- _Work order_: The answer must consist of each line of the records below that contains the string "name".
##### Material to process #####
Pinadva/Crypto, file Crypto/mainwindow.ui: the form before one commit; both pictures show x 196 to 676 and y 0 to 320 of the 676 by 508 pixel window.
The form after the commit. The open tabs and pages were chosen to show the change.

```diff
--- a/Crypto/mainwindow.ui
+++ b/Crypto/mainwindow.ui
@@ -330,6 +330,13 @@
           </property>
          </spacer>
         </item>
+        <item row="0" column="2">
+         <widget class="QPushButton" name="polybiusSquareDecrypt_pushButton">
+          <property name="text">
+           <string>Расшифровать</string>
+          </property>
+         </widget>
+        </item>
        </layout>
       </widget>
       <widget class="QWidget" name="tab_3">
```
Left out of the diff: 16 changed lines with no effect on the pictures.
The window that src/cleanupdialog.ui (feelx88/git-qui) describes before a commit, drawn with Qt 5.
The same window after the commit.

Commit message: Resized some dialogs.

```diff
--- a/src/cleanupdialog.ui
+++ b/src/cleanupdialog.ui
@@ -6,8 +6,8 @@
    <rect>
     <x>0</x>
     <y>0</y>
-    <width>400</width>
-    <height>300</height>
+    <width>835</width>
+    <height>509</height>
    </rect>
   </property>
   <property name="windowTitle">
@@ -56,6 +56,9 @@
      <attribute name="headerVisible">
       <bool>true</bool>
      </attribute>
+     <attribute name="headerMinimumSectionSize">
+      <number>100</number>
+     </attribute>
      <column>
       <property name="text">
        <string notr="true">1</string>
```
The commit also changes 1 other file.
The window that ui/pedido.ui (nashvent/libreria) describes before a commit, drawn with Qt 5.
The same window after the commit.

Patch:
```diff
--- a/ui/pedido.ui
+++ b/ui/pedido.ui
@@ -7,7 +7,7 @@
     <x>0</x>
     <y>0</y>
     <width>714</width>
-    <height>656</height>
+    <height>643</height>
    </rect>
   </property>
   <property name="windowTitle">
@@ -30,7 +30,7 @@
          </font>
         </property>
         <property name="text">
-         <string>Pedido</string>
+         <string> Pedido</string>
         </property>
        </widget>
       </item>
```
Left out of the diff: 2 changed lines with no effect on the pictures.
#####
- _Response to the exercise_:
+         <widget class="QPushButton" name="polybiusSquareDecrypt_pushButton">
+          <property name="text">
       <widget class="QWidget" name="tab_3">
   <property name="windowTitle">
      <attribute name="headerVisible">
+     <attribute name="headerMinimumSectionSize">
       <property name="text">
   <property name="windowTitle">
         <property name="text">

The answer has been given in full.